- _SOURCE DATA_:
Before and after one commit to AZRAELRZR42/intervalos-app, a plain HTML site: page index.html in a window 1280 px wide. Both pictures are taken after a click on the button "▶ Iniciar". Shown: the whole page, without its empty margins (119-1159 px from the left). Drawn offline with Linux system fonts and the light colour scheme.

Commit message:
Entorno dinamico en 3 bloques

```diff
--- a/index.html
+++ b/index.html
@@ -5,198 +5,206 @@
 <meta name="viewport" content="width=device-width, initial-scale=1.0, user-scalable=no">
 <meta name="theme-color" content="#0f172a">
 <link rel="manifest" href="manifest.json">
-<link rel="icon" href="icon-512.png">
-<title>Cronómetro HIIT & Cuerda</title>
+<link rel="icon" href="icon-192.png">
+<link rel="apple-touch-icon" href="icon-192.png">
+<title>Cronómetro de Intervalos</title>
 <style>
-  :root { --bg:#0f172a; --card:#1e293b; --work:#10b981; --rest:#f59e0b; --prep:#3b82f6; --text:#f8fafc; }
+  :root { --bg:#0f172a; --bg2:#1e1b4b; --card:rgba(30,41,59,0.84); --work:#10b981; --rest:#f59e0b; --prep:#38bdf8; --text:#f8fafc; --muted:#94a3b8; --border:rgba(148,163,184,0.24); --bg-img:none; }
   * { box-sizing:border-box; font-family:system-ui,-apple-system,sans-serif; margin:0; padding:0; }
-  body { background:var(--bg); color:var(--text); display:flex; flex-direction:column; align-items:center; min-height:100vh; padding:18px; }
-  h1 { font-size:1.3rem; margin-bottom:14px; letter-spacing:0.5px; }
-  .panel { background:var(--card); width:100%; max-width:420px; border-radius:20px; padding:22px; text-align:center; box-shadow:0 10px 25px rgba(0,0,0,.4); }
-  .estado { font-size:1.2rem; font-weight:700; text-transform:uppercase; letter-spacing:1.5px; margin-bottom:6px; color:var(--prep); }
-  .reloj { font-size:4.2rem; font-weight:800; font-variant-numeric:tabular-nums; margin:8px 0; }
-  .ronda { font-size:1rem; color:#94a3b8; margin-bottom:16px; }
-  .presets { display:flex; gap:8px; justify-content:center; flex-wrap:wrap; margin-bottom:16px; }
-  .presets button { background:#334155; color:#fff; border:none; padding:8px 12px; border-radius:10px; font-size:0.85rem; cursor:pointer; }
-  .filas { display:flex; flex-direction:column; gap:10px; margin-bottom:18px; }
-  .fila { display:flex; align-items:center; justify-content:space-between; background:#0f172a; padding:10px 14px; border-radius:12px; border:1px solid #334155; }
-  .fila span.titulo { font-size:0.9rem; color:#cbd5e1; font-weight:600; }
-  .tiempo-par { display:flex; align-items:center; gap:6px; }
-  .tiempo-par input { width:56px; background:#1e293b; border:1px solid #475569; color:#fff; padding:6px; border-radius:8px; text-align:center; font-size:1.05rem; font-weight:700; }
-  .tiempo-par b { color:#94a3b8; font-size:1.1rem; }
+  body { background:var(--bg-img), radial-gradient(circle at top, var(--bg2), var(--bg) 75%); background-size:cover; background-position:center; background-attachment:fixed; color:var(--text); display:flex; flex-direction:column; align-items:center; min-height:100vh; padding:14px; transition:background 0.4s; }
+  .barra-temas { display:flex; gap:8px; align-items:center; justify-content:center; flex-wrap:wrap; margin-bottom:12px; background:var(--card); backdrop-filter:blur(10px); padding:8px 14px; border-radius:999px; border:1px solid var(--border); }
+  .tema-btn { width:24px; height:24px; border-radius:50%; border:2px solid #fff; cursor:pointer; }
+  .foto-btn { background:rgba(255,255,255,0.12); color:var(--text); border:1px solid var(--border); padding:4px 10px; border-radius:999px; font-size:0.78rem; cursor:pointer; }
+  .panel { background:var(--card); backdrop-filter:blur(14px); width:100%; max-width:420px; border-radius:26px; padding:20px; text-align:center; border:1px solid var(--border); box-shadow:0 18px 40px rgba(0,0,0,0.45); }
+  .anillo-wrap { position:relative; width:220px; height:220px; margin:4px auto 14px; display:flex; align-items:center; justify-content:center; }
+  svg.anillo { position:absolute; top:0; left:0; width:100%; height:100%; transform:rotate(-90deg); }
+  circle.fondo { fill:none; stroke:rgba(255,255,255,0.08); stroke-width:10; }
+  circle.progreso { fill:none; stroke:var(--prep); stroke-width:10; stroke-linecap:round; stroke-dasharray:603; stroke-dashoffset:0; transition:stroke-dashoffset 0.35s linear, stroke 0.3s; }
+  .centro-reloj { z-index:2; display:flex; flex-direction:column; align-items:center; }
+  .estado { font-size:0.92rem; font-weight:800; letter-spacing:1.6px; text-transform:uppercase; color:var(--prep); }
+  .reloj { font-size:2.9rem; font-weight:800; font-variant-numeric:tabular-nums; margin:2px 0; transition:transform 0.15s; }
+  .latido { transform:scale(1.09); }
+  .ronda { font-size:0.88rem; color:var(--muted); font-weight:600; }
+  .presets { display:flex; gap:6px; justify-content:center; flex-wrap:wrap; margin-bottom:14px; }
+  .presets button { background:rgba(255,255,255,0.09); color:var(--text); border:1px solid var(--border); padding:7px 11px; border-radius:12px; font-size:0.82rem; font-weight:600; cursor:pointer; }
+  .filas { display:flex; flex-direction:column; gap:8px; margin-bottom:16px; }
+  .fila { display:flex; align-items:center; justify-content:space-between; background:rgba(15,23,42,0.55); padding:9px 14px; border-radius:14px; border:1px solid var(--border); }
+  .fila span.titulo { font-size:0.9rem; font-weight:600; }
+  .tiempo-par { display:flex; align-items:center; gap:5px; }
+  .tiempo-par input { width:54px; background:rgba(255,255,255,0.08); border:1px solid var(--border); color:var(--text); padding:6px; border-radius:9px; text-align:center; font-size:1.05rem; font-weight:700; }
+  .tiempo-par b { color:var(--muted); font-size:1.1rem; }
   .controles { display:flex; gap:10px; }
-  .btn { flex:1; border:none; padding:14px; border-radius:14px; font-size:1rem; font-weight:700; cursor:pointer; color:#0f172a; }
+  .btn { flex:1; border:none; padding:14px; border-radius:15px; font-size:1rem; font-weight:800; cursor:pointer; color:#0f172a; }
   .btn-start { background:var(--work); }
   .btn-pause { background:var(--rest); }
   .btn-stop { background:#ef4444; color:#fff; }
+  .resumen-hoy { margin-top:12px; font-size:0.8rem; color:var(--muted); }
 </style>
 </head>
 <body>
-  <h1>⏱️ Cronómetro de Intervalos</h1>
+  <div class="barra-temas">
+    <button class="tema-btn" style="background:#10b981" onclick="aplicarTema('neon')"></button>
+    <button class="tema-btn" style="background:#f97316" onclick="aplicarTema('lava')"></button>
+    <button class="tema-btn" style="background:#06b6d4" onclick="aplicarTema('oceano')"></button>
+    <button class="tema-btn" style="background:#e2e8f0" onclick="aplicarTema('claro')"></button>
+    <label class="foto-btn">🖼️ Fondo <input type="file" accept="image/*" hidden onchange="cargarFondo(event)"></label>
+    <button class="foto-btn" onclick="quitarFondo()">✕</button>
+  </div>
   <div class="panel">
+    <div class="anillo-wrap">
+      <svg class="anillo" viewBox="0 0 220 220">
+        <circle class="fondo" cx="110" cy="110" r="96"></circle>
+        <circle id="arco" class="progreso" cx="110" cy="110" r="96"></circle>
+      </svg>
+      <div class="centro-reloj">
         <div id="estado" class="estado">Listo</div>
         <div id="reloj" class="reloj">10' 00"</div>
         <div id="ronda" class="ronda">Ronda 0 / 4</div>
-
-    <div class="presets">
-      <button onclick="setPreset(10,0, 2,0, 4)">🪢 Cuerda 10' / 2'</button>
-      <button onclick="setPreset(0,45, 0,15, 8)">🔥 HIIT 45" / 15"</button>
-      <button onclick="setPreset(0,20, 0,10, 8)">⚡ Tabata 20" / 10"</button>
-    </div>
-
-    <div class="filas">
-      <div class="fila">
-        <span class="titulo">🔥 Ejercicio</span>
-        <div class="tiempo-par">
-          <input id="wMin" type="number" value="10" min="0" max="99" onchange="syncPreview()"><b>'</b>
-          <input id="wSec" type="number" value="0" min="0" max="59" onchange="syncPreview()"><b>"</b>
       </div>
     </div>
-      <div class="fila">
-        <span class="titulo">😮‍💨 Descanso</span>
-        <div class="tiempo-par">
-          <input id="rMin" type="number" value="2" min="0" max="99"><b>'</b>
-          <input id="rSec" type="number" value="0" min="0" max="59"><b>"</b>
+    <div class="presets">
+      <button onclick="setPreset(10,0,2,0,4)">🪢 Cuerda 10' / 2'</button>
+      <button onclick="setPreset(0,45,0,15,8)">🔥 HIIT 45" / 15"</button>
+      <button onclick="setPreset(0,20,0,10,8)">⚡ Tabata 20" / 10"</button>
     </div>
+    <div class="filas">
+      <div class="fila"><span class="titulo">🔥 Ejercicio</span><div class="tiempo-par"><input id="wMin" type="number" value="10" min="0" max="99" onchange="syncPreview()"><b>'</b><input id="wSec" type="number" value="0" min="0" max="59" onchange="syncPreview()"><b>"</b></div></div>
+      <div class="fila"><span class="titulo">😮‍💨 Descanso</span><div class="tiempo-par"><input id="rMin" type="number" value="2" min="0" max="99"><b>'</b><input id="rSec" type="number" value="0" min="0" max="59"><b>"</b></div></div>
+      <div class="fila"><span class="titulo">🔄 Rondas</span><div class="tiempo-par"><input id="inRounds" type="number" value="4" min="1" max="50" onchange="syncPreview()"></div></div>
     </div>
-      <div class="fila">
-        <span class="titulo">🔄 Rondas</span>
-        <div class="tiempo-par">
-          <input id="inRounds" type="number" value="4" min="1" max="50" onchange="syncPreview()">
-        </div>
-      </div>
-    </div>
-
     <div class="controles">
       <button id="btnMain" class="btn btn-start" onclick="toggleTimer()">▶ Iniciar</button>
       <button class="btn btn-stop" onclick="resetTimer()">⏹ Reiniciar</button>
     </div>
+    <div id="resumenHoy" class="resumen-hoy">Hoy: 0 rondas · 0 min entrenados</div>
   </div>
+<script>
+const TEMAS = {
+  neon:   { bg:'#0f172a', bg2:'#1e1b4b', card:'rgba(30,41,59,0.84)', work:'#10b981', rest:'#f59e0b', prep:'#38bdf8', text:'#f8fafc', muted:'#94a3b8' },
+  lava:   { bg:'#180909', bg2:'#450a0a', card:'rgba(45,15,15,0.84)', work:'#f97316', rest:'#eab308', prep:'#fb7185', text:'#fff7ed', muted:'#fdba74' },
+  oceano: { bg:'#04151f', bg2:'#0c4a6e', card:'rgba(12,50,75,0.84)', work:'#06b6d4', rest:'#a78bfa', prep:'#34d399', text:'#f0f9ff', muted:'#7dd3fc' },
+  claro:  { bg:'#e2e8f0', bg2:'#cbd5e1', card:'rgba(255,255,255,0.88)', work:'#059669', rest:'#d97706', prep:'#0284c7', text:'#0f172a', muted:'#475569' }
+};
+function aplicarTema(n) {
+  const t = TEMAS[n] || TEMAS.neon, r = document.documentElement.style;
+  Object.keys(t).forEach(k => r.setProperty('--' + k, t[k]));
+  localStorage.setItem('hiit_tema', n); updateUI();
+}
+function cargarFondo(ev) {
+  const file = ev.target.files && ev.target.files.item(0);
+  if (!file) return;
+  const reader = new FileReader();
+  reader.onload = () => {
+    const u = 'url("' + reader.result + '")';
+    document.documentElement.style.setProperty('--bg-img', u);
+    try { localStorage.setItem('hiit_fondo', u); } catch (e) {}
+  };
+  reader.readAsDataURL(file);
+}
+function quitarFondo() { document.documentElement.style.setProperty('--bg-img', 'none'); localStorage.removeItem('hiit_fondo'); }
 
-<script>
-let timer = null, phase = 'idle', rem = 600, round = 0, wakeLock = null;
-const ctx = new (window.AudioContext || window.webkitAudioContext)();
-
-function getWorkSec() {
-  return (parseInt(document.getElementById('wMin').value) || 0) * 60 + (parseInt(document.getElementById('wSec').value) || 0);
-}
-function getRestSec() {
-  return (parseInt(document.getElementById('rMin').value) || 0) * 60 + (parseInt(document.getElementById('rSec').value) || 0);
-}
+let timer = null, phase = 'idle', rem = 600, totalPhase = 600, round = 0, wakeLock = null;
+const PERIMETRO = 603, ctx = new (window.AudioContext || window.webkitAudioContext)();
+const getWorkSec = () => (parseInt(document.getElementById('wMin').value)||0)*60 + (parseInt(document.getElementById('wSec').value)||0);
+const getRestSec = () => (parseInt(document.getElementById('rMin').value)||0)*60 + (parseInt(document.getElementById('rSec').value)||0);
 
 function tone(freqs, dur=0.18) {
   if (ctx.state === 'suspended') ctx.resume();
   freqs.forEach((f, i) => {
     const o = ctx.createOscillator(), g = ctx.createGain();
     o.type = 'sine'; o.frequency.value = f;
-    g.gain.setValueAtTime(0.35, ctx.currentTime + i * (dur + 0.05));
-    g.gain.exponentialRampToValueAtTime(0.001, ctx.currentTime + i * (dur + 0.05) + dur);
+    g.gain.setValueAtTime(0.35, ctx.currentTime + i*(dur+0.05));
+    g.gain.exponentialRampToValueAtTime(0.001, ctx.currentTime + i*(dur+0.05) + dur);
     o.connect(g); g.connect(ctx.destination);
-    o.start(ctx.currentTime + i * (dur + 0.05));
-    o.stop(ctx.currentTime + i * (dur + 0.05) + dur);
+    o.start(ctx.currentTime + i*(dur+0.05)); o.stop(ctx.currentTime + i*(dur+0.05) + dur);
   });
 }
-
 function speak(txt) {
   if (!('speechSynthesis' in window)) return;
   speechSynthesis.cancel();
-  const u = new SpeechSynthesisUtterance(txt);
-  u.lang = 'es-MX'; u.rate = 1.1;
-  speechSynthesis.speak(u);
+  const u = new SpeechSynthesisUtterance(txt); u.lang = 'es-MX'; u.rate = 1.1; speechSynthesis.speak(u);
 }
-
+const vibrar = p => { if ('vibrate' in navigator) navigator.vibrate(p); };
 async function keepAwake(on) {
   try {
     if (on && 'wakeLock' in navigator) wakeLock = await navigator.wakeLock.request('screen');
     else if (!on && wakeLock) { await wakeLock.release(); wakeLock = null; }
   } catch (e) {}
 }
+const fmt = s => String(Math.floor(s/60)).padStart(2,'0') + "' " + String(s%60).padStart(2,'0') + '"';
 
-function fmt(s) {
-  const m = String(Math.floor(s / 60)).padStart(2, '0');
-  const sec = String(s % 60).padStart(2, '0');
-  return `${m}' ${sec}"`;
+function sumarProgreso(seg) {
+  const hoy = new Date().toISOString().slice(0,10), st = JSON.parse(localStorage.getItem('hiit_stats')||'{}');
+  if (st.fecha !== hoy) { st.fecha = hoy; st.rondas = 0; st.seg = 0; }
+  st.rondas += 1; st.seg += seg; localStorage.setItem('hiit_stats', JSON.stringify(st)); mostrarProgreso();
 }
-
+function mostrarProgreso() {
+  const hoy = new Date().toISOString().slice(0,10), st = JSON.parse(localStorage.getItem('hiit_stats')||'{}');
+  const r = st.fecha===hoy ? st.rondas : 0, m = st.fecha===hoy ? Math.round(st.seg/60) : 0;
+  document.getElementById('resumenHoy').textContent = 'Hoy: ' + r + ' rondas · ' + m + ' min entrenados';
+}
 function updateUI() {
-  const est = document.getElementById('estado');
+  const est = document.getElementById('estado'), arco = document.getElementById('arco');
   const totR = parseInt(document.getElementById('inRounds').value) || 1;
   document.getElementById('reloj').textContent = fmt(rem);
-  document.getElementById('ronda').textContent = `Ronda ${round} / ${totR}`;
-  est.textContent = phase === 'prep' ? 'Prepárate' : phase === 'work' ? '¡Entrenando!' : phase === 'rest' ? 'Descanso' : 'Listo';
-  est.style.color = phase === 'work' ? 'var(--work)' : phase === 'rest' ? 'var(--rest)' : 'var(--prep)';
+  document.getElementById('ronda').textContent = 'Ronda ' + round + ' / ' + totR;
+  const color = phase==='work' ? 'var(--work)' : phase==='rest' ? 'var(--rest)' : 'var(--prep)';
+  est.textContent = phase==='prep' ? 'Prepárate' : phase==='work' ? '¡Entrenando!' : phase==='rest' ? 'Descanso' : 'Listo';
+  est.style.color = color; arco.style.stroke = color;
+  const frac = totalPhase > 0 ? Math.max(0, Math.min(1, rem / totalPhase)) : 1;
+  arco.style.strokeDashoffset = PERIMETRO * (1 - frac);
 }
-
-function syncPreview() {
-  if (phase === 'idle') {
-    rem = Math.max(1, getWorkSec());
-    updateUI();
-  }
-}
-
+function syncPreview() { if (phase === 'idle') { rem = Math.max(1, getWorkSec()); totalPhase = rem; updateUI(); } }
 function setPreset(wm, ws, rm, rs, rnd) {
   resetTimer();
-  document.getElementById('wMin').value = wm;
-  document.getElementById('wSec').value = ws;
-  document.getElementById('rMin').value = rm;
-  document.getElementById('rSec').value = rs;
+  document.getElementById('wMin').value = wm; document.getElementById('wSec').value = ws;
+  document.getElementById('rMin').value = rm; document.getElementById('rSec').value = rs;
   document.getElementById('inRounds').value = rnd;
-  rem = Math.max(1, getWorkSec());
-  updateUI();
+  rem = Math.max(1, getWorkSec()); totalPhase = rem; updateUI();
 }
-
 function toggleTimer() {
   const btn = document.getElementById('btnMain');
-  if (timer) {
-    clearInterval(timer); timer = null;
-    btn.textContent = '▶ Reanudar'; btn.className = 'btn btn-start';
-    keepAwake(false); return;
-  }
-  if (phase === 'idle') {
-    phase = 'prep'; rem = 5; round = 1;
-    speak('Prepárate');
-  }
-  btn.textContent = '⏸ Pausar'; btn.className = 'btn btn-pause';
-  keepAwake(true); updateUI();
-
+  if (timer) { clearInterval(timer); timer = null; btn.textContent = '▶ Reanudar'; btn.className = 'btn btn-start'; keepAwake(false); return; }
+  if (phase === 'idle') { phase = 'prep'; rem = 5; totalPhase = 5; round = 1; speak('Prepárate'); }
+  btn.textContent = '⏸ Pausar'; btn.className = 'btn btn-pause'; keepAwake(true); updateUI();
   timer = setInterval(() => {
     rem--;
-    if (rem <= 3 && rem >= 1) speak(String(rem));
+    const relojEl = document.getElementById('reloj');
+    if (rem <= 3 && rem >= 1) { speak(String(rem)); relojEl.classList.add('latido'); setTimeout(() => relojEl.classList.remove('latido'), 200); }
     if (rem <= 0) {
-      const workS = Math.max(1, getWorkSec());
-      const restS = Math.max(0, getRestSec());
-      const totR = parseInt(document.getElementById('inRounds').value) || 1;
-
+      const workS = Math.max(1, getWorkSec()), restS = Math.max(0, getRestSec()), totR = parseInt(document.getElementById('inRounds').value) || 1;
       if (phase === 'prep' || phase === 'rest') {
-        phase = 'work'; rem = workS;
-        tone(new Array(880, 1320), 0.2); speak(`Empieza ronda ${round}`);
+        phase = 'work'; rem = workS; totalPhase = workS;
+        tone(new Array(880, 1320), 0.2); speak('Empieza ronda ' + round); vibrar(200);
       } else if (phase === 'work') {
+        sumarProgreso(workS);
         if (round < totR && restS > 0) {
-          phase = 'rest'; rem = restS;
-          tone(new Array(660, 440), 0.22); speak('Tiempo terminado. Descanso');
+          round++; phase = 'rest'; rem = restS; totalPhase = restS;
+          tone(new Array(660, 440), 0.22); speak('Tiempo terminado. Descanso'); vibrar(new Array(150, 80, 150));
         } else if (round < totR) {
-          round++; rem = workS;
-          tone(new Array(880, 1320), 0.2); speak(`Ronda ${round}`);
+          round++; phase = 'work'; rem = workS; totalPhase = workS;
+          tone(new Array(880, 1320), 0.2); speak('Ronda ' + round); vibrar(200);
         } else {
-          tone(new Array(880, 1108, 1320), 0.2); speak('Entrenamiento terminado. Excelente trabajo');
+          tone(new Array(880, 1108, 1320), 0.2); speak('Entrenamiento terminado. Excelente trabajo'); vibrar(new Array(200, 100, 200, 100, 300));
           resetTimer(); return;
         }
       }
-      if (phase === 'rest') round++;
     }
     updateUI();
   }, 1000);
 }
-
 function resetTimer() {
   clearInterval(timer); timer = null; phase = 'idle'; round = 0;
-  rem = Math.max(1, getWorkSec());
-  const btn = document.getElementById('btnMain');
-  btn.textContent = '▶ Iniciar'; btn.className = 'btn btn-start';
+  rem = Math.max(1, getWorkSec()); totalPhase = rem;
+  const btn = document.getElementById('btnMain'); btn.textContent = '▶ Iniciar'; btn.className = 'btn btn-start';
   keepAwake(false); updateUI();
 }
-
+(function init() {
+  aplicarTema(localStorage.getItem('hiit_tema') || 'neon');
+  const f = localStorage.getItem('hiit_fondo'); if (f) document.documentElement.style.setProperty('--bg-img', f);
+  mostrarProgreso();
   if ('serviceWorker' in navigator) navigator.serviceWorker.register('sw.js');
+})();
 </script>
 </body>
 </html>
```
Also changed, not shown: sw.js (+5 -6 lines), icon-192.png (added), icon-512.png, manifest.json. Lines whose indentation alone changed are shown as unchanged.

- _WHAT TO PRODUCE_:
Among the lines of the listing above, which ones hold "keepAwake"? Copy them.

- _ANSWER BELOW_:
 async function keepAwake(on) {
-    keepAwake(false); return;
-  keepAwake(true); updateUI();
+  if (timer) { clearInterval(timer); timer = null; btn.textContent = '▶ Reanudar'; btn.className = 'btn btn-start'; keepAwake(false); return; }
+  btn.textContent = '⏸ Pausar'; btn.className = 'btn btn-pause'; keepAwake(true); updateUI();
   keepAwake(false); updateUI();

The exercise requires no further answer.